Whenever a new year begins, many take that opportunity to make a fresh start for themselves. They set lofty goals for themselves to accomplish throughout the year, starting off with high hopes, only to begin to forget about the goal by mid-January. By the time July rolls around, they can’t even remember the resolution this year, and besides, it’s way too late to start now, right?
Perhaps you have fallen into this cycle. Or, possibly even worse, you find yourself repeating the exact same goals year after year, only to be disappointed when, for whatever reason, you don’t accomplish them.
While I tried to avoid using the same resolution multiple times, I definitely fell into the previous pattern. I was arguably even worse, because I wrote down my new year’s resolutions, and knew exactly where they were, but did I ever look at them? Absolutely not.
However, the way I began to look at new year’s resolutions changed when I read [AN1] a book aptly titled One Word that will Change Your Life by Dan Britton, Jon Gordon, and Jimmy Page, which explains that every year, 87% of adults “create new goals and resolutions, only to experience the same frustrating results: false starts and failure.”
The book offered up an alternative option to the typical new year’s resolution: instead of listing out what you want to accomplish, simply pick one word that embodies something you want to work for throughout the year. Once that year is done, reflect on your progress, and choose a new word to work on. You can continue to incorporate the old word into your life, but the book strongly suggests choosing a new one in order to keep moving forward.
I tried my first word, open, along with my new year’s resolutions, and found that the one word was ultimately more satisfying. Without specific tasks to accomplish, I felt like there was less pressure. I also felt that I had more options as to what route I wanted to take. By focusing on one concept for myself as opposed to a goal, I was able to focus on an aspect of who I was as a person, and not just my actions.
The year after, my family all chose words as well, all of which were different. It was almost a better representation of what we hoped for in the coming year, because when you can only pick one word, it really makes you think about what really matters to you. For example, my sister, who struggles with anxiety, chose the word peace, but my brother, who wanted to spend less time on screens, chose the word unplugged.
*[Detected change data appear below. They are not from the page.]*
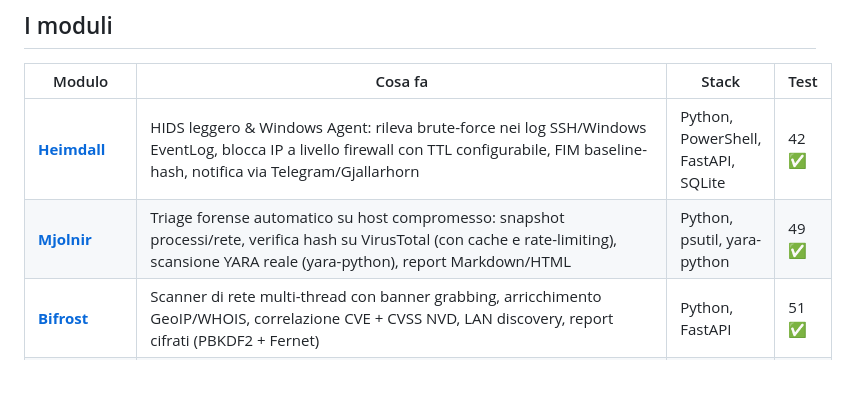
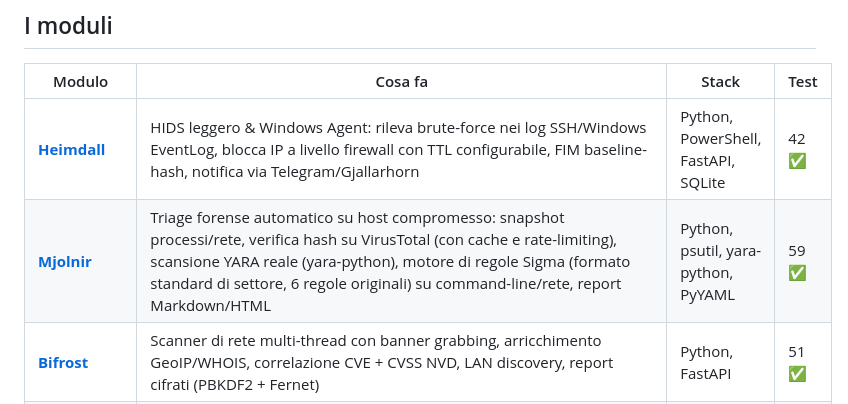
Before and after one commit to Fioru12/Asgard, a Markdown page: README.md, the part around the change. GitHub-like rendering; blank space fills up the shorter version.

Commit message:
Bump Mjolnir submodule: Sigma detection rule engine
Co-Authored-By: Claude Sonnet 5 <noreply@anthropic.com>

```diff
--- a/README.md
+++ b/README.md
@@ -73,7 +73,7 @@ Tre gruppi funzionali:
 | Modulo | Cosa fa | Stack | Test |
 |---|---|---|---|
 | [**Heimdall**](Heimdall) | HIDS leggero & Windows Agent: rileva brute-force nei log SSH/Windows EventLog, blocca IP a livello firewall con TTL configurabile, FIM baseline-hash, notifica via Telegram/Gjallarhorn | Python, PowerShell, FastAPI, SQLite | 42 ✅ |
-| [**Mjolnir**](Mjolnir) | Triage forense automatico su host compromesso: snapshot processi/rete, verifica hash su VirusTotal (con cache e rate-limiting), scansione YARA reale (yara-python), report Markdown/HTML | Python, psutil, yara-python | 49 ✅ |
+| [**Mjolnir**](Mjolnir) | Triage forense automatico su host compromesso: snapshot processi/rete, verifica hash su VirusTotal (con cache e rate-limiting), scansione YARA reale (yara-python), motore di regole Sigma (formato standard di settore, 6 regole originali) su command-line/rete, report Markdown/HTML | Python, psutil, yara-python, PyYAML | 59 ✅ |
 | [**Bifrost**](Bifrost) | Scanner di rete multi-thread con banner grabbing, arricchimento GeoIP/WHOIS, correlazione CVE + CVSS NVD, LAN discovery, report cifrati (PBKDF2 + Fernet) | Python, FastAPI | 51 ✅ |
 | [**Yggdrasil**](Yggdrasil) | Audit di sicurezza Active Directory (LDAP/LDAPS) e Cloud Microsoft 365 / Entra ID (MFA posture, Global Admins, Legacy Auth) via Microsoft Graph API reale (app-only OAuth2) o export JSON | Python, ldap3, msal | 54 ✅ |
 | [**Fenrir**](Fenrir) | Aggregatore di threat intelligence pubblica: CISA KEV sempre attivo, OTX/MISP opzionali, esportazione STIX 2.1, SQLite con lock protection | Python | 53 ✅ |
```
Also changed, not shown: MSP_PARTNER_GUIDE.md (+1 -1 lines).
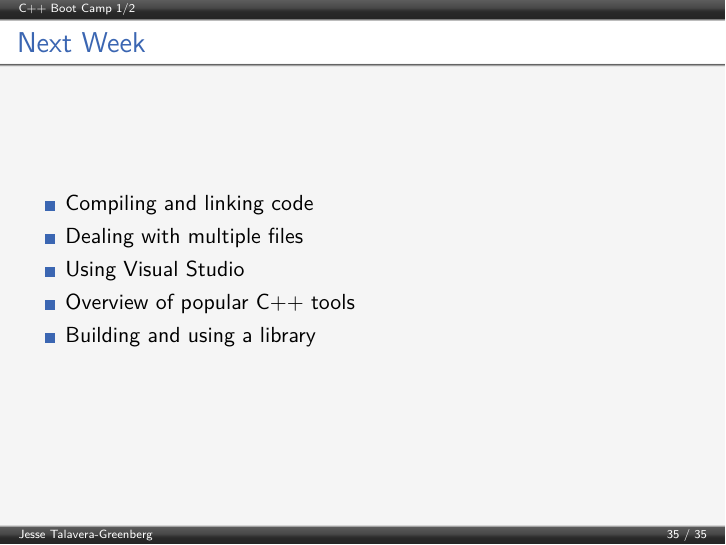
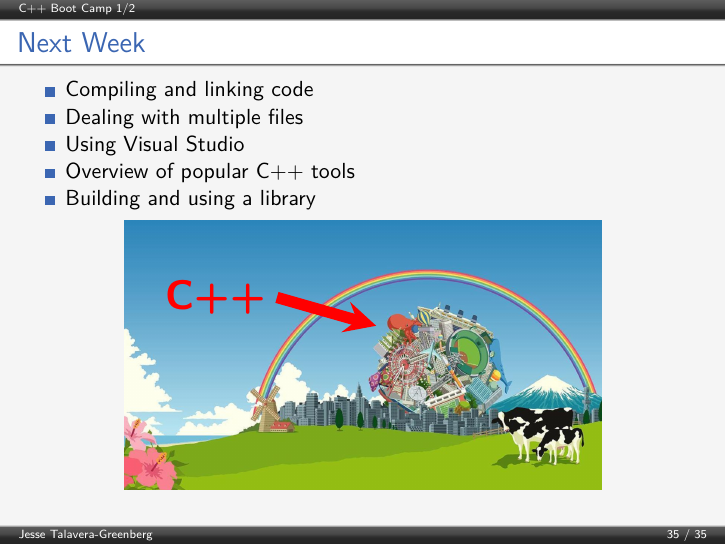
Before and after one commit to JesseTG/CPP-Boot-Camp, LaTeX slides (part-1.tex): page 35 of 35. Compiled offline with pdfLaTeX.

Commit message:
Naaaa na na na na na na na
- Katamari Damacyyyy

```diff
--- a/part-1.tex
+++ b/part-1.tex
@@ -738,6 +738,13 @@
     \item Overview of popular C++ tools
     \item Building and using a library
   \end{itemize}
+  \begin{figure}
+    \includegraphics[width=.7\columnwidth]{katamari}
+    \centering
+  \end{figure}
+  \begin{tikzpicture}[callout, line width=2mm]
+    \draw (4.5cm, 4cm) node [anchor=east] {\huge \textbf{C++}} -> (6.25cm, 3.5cm);
+  \end{tikzpicture}
 \end{frame}
 
 \end{document}
```
Also changed, not shown: img/katamari.jpeg (added).
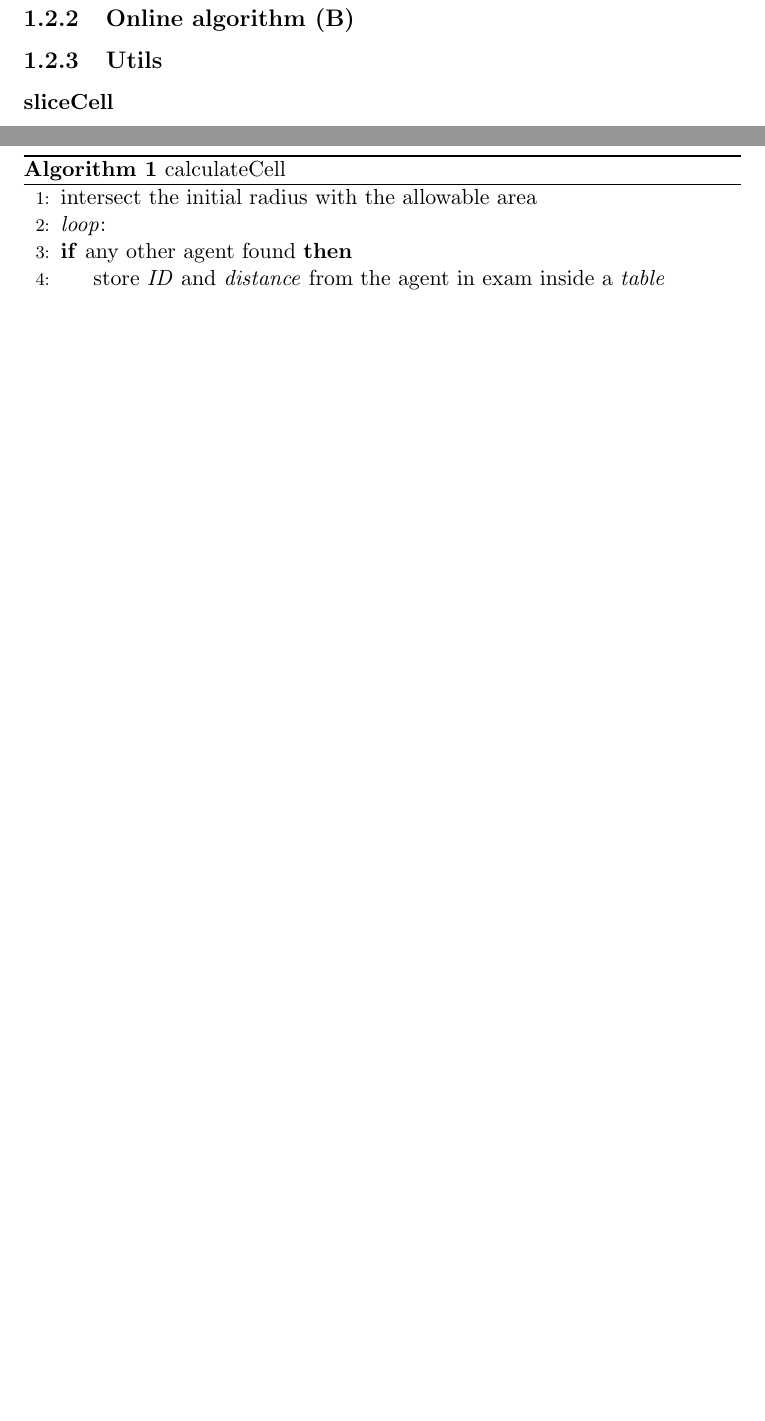
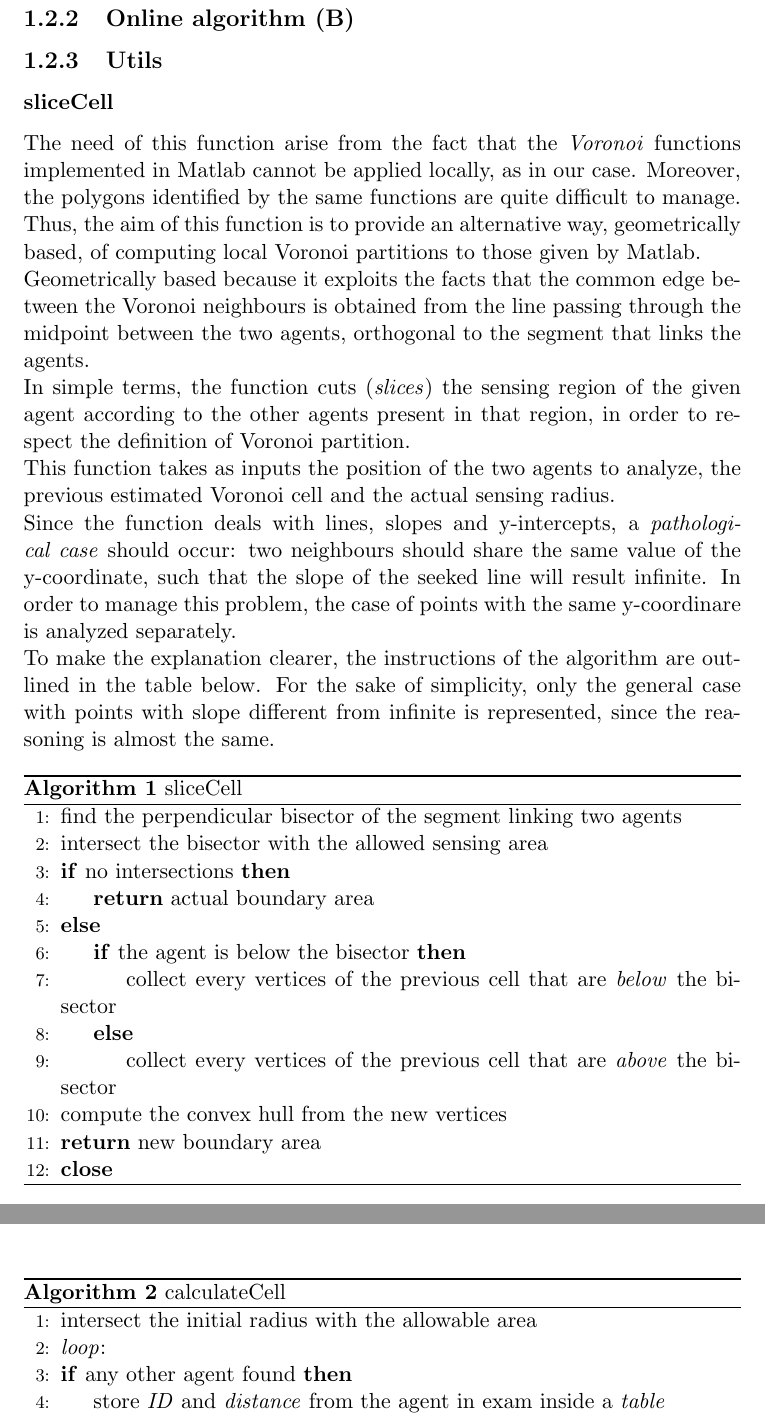
Before and after one commit to dragolollo/DCSreport, a LaTeX thesis (ReportDCS.tex): two parts of pages 13 and 16 of 25 before the commit and two parts of pages 13 and 15 of 25 after it, joined at a grey line, cut so that both start at the same text, the shorter picture padded with empty space. Compiled offline with pdfLaTeX.

Commit message:
updated sliceCells
c'è da aggiustare bene il layout delle immagini e delle tabelle

```diff
--- a/ReportDCS.tex
+++ b/ReportDCS.tex
@@ -226,10 +226,36 @@ Finally, the algorithm stops when every agents has reached a distance from its c
 
 	\end{figure}
 
-	\subsection{Utils}
-	\subsubsection{sliceCell}
+\subsection{Utils}
+\subsubsection{sliceCell}
+	The need of this function arise from the fact that the \emph{Voronoi} functions implemented in Matlab cannot be applied locally, as in our case. Moreover, the polygons identified by the same functions are quite difficult to manage.\\
+	Thus, the aim of this function is to provide an alternative way, geometrically based, of computing local Voronoi partitions to those given by Matlab.\\
+	Geometrically based because it exploits the facts that the common edge between the Voronoi neighbours is obtained from the line passing through the midpoint between the two agents, orthogonal to the segment that links the agents.\\
+	In simple terms, the function cuts (\emph{slices}) the sensing region of the given agent according to the other agents present in that region, in order to respect the definition of Voronoi partition.\\
+	This function takes as inputs the position of the two agents to analyze, the previous estimated Voronoi cell and the actual sensing radius.\\
+	Since the function deals with lines, slopes and y-intercepts, a \emph{pathological case} should occur: two neighbours should share the same value of the y-coordinate, such that the slope of the seeked line will result infinite. In order to manage this problem, the case of points with the same y-coordinare is analyzed separately.\\
+	To make the explanation clearer, the instructions of the algorithm are outlined in the table below. For the sake of simplicity, only the general case with points with slope different from infinite is represented, since the reasoning is almost the same.
+	\begin{algorithm}
+\caption{sliceCell}\label{euclid}
+\begin{algorithmic}[1]
+\State find the perpendicular bisector of the segment linking two agents
+\State intersect the bisector with the allowed sensing area
+\If {no intersections}
+\State \Return actual boundary area
+\Else
+	\If {the agent is below the bisector}
+	\State collect every vertices of the previous cell that are \emph{below} the bisector
+	\Else
+	\State collect every vertices of the previous cell that are \emph{above} the bisector
+	\EndIf
+\EndIf
+\State compute the convex hull from the new vertices
+\State \Return new boundary area
+\State \textbf{close}
+\end{algorithmic}
+\end{algorithm}	\\
 
-	\subsubsection{calculateCell}
+\subsubsection{calculateCell}
 	This function is the one that implements the \textit{Adjust Sensing Radius Algorithm} presented in \cite{K1}. Its purpose is to compute the Voronoi cell of each agent, modifying the sensing radius in order to converge to a unique and correct solution. The function is slightly different in the two versions of the project, in the offline version (\textit{ver. A}), as already mentioned, the function provides also the calculations of the neighbours weights; feature not present in the online version.
 	 As input it needs:
 	 \begin{itemize}
@@ -239,7 +265,7 @@ Finally, the algorithm stops when every agents has reached a distance from its c
 		\item (\textit{only for the offline version}) the position and the status of all the agents;
 	\end{itemize}
 The algorithm of the function (\emph{offline mode}) can be summarised in the table below:
-\begin{algorithm}[hb]
+\begin{algorithm}[hb!]
 \caption{calculateCell}\label{euclid}
 \begin{algorithmic}[1]
 \State intersect the initial radius with the allowable area
```
Also changed, not shown: ReportDCS.pdf, ReportDCS.tex (4 more changed lines), 5 other files.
Choosing one word does still come with the issue of potentially forgetting the word. The book offered the suggestion of putting is somewhere memorable, such as on a phone or computer background, which people are probably a little less likely to do with a list of new year’s resolutions. However, in addition to this, I also find that it is much easier to remember one word than several resolutions, especially if considerable thought is put into choosing that word.
Going into 2020, my word for the year is confidence. Despite not giving me any specific goals to accomplish, I feel that choosing just one word allows me to identify a concept that I really want to work on developing. A new year’s resolution might give me a goal to work towards that would ideally improve my confidence, but that resolution doesn’t really embody what I want, it’s more of a stepping stone towards confidence, and I don’t want to look at it as a stepping stone, but rather as a bridge that I will gradually progress across. The typical new year’s resolution can end up feeling like a guilt trip, but the one word allows you to celebrate your progress, and there’s no shame in that.
Thumbnail can be found here.